--- RECORDED INFORMATION Enclosed Below ---

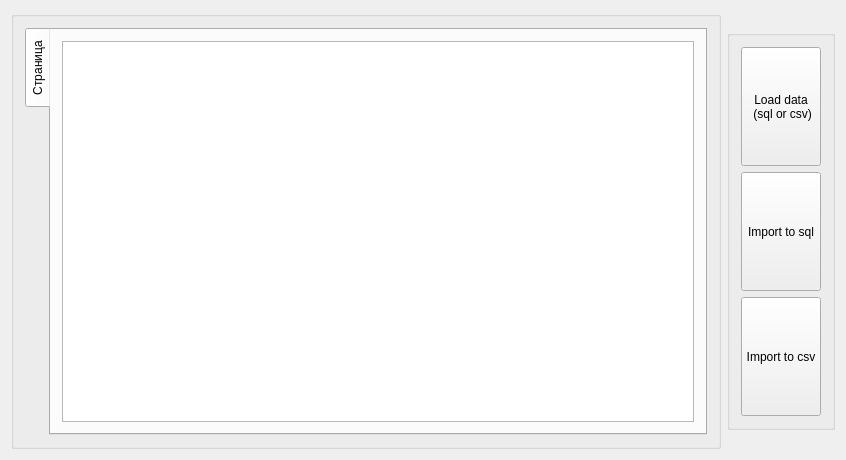
The window that mainwindow.ui (Trother555/ConverTable) describes before a commit, drawn with Qt 5.
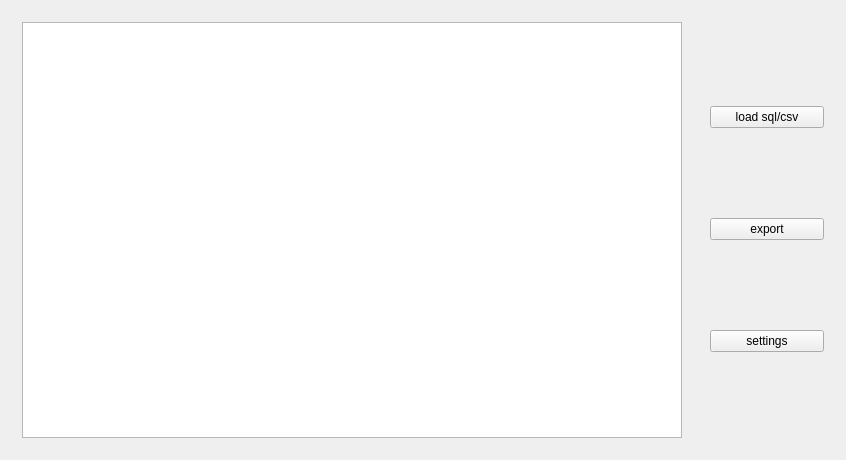
The same window after the commit.

The edit to the form file:
```diff
--- a/mainwindow.ui
+++ b/mainwindow.ui
@@ -14,34 +14,67 @@
    <string>MainWindow</string>
   </property>
   <widget class="QWidget" name="centralWidget">
-   <layout class="QGridLayout" name="gridLayout_2">
-    <item row="0" column="0">
-     <widget class="QGroupBox" name="groupBox_2">
+   <layout class="QHBoxLayout" name="horizontalLayout">
+    <item>
+     <widget class="QWidget" name="widget_2" native="true">
       <property name="sizePolicy">
        <sizepolicy hsizetype="Preferred" vsizetype="Preferred">
-        <horstretch>11</horstretch>
+        <horstretch>5</horstretch>
         <verstretch>0</verstretch>
        </sizepolicy>
       </property>
-      <property name="styleSheet">
-       <string notr="true"/>
-      </property>
-      <property name="title">
-       <string/>
-      </property>
-      <layout class="QHBoxLayout" name="horizontalLayout">
+      <layout class="QVBoxLayout" name="verticalLayout">
+       <property name="spacing">
+        <number>0</number>
+       </property>
+       <property name="leftMargin">
+        <number>0</number>
+       </property>
+       <property name="topMargin">
+        <number>0</number>
+       </property>
+       <property name="rightMargin">
+        <number>0</number>
+       </property>
+       <property name="bottomMargin">
+        <number>0</number>
+       </property>
        <item>
-        <widget class="QTabWidget" name="tabWidget">
-         <property name="tabPosition">
-          <enum>QTabWidget::West</enum>
+        <widget class="QStackedWidget" name="stackedWidget">
+         <property name="styleSheet">
+          <string notr="true"/>
          </property>
-         <widget class="QWidget" name="tab">
-          <attribute name="title">
-           <string>Страница</string>
-          </attribute>
-          <layout class="QHBoxLayout" name="horizontalLayout_2">
-           <item>
-            <widget class="QTableWidget" name="tableWidget"/>
+         <property name="currentIndex">
+          <number>0</number>
+         </property>
+         <widget class="QWidget" name="page_1">
+          <layout class="QGridLayout" name="gridLayout_2">
+           <property name="leftMargin">
+            <number>0</number>
+           </property>
+           <property name="topMargin">
+            <number>0</number>
+           </property>
+           <property name="rightMargin">
+            <number>0</number>
+           </property>
+           <property name="bottomMargin">
+            <number>0</number>
+           </property>
+           <property name="spacing">
+            <number>0</number>
+           </property>
+           <item row="0" column="0">
+            <widget class="QStackedWidget" name="stackedWidget_2">
+             <widget class="QWidget" name="page_4">
+              <layout class="QGridLayout" name="gridLayout_3">
+               <item row="0" column="0">
+                <widget class="QTableView" name="tableView"/>
+               </item>
+              </layout>
+             </widget>
+             <widget class="QWidget" name="page_5"/>
+            </widget>
            </item>
           </layout>
          </widget>
@@ -50,61 +83,36 @@
       </layout>
      </widget>
     </item>
-    <item row="0" column="1">
-     <widget class="QGroupBox" name="groupBox">
+    <item>
+     <widget class="QWidget" name="widget" native="true">
       <property name="sizePolicy">
-       <sizepolicy hsizetype="Fixed" vsizetype="Fixed">
-        <horstretch>2</horstretch>
+       <sizepolicy hsizetype="Preferred" vsizetype="Preferred">
+        <horstretch>1</horstretch>
         <verstretch>0</verstretch>
        </sizepolicy>
       </property>
-      <property name="minimumSize">
-       <size>
-        <width>100</width>
-        <height>400</height>
-       </size>
-      </property>
-      <property name="title">
-       <string/>
+      <property name="styleSheet">
+       <string notr="true"/>
       </property>
       <layout class="QGridLayout" name="gridLayout">
+       <item row="0" column="0">
+        <widget class="QPushButton" name="pushButton">
+         <property name="text">
+          <string>load sql/csv</string>
+         </property>
+        </widget>
+       </item>
        <item row="1" column="0">
         <widget class="QPushButton" name="pushButton_2">
-         <property name="sizePolicy">
-          <sizepolicy hsizetype="Minimum" vsizetype="Preferred">
-           <horstretch>0</horstretch>
-           <verstretch>0</verstretch>
-          </sizepolicy>
-         </property>
          <property name="text">
-          <string>Import to sql</string>
+          <string>export</string>
          </property>
         </widget>
        </item>
        <item row="2" column="0">
         <widget class="QPushButton" name="pushButton_3">
-         <property name="sizePolicy">
-          <sizepolicy hsizetype="Minimum" vsizetype="Preferred">
-           <horstretch>0</horstretch>
-           <verstretch>0</verstretch>
-          </sizepolicy>
-         </property>
          <property name="text">
-          <string>Import to csv</string>
-         </property>
-        </widget>
-       </item>
-       <item row="0" column="0">
-        <widget class="QPushButton" name="pushButton">
-         <property name="sizePolicy">
-          <sizepolicy hsizetype="Minimum" vsizetype="Preferred">
-           <horstretch>0</horstretch>
-           <verstretch>0</verstretch>
-          </sizepolicy>
-         </property>
-         <property name="text">
-          <string>Load data
- (sql or csv)</string>
+          <string>settings</string>
          </property>
         </widget>
        </item>
```
Left out of the diff: 1 changed line with no effect on the pictures.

--- End of Enclosed RECORDED INFORMATION ---

**THE TASK**
Your answer must be an exact copy of every entry, with no pictures in it.

**TASK RESULT**
The window that mainwindow.ui (Trother555/ConverTable) describes before a commit, drawn with Qt 5.
The same window after the commit.

The edit to the form file:
```diff
--- a/mainwindow.ui
+++ b/mainwindow.ui
@@ -14,34 +14,67 @@
    <string>MainWindow</string>
   </property>
   <widget class="QWidget" name="centralWidget">
-   <layout class="QGridLayout" name="gridLayout_2">
-    <item row="0" column="0">
-     <widget class="QGroupBox" name="groupBox_2">
+   <layout class="QHBoxLayout" name="horizontalLayout">
+    <item>
+     <widget class="QWidget" name="widget_2" native="true">
       <property name="sizePolicy">
        <sizepolicy hsizetype="Preferred" vsizetype="Preferred">
-        <horstretch>11</horstretch>
+        <horstretch>5</horstretch>
         <verstretch>0</verstretch>
        </sizepolicy>
       </property>
-      <property name="styleSheet">
-       <string notr="true"/>
-      </property>
-      <property name="title">
-       <string/>
-      </property>
-      <layout class="QHBoxLayout" name="horizontalLayout">
+      <layout class="QVBoxLayout" name="verticalLayout">
+       <property name="spacing">
+        <number>0</number>
+       </property>
+       <property name="leftMargin">
+        <number>0</number>
+       </property>
+       <property name="topMargin">
+        <number>0</number>
+       </property>
+       <property name="rightMargin">
+        <number>0</number>
+       </property>
+       <property name="bottomMargin">
+        <number>0</number>
+       </property>
        <item>
-        <widget class="QTabWidget" name="tabWidget">
-         <property name="tabPosition">
-          <enum>QTabWidget::West</enum>
+        <widget class="QStackedWidget" name="stackedWidget">
+         <property name="styleSheet">
+          <string notr="true"/>
          </property>
-         <widget class="QWidget" name="tab">
-          <attribute name="title">
-           <string>Страница</string>
-          </attribute>
-          <layout class="QHBoxLayout" name="horizontalLayout_2">
-           <item>
-            <widget class="QTableWidget" name="tableWidget"/>
+         <property name="currentIndex">
+          <number>0</number>
+         </property>
+         <widget class="QWidget" name="page_1">
+          <layout class="QGridLayout" name="gridLayout_2">
+           <property name="leftMargin">
+            <number>0</number>
+           </property>
+           <property name="topMargin">
+            <number>0</number>
+           </property>
+           <property name="rightMargin">
+            <number>0</number>
+           </property>
+           <property name="bottomMargin">
+            <number>0</number>
+           </property>
+           <property name="spacing">
+            <number>0</number>
+           </property>
+           <item row="0" column="0">
+            <widget class="QStackedWidget" name="stackedWidget_2">
+             <widget class="QWidget" name="page_4">
+              <layout class="QGridLayout" name="gridLayout_3">
+               <item row="0" column="0">
+                <widget class="QTableView" name="tableView"/>
+               </item>
+              </layout>
+             </widget>
+             <widget class="QWidget" name="page_5"/>
+            </widget>
            </item>
           </layout>
          </widget>
@@ -50,61 +83,36 @@
       </layout>
      </widget>
     </item>
-    <item row="0" column="1">
-     <widget class="QGroupBox" name="groupBox">
+    <item>
+     <widget class="QWidget" name="widget" native="true">
       <property name="sizePolicy">
-       <sizepolicy hsizetype="Fixed" vsizetype="Fixed">
-        <horstretch>2</horstretch>
+       <sizepolicy hsizetype="Preferred" vsizetype="Preferred">
+        <horstretch>1</horstretch>
         <verstretch>0</verstretch>
        </sizepolicy>
       </property>
-      <property name="minimumSize">
-       <size>
-        <width>100</width>
-        <height>400</height>
-       </size>
-      </property>
-      <property name="title">
-       <string/>
+      <property name="styleSheet">
+       <string notr="true"/>
       </property>
       <layout class="QGridLayout" name="gridLayout">
+       <item row="0" column="0">
+        <widget class="QPushButton" name="pushButton">
+         <property name="text">
+          <string>load sql/csv</string>
+         </property>
+        </widget>
+       </item>
        <item row="1" column="0">
         <widget class="QPushButton" name="pushButton_2">
-         <property name="sizePolicy">
-          <sizepolicy hsizetype="Minimum" vsizetype="Preferred">
-           <horstretch>0</horstretch>
-           <verstretch>0</verstretch>
-          </sizepolicy>
-         </property>
          <property name="text">
-          <string>Import to sql</string>
+          <string>export</string>
          </property>
         </widget>
        </item>
        <item row="2" column="0">
         <widget class="QPushButton" name="pushButton_3">
-         <property name="sizePolicy">
-          <sizepolicy hsizetype="Minimum" vsizetype="Preferred">
-           <horstretch>0</horstretch>
-           <verstretch>0</verstretch>
-          </sizepolicy>
-         </property>
          <property name="text">
-          <string>Import to csv</string>
-         </property>
-        </widget>
-       </item>
-       <item row="0" column="0">
-        <widget class="QPushButton" name="pushButton">
-         <property name="sizePolicy">
-          <sizepolicy hsizetype="Minimum" vsizetype="Preferred">
-           <horstretch>0</horstretch>
-           <verstretch>0</verstretch>
-          </sizepolicy>
-         </property>
-         <property name="text">
-          <string>Load data
- (sql or csv)</string>
+          <string>settings</string>
          </property>
         </widget>
        </item>
```
Left out of the diff: 1 changed line with no effect on the pictures.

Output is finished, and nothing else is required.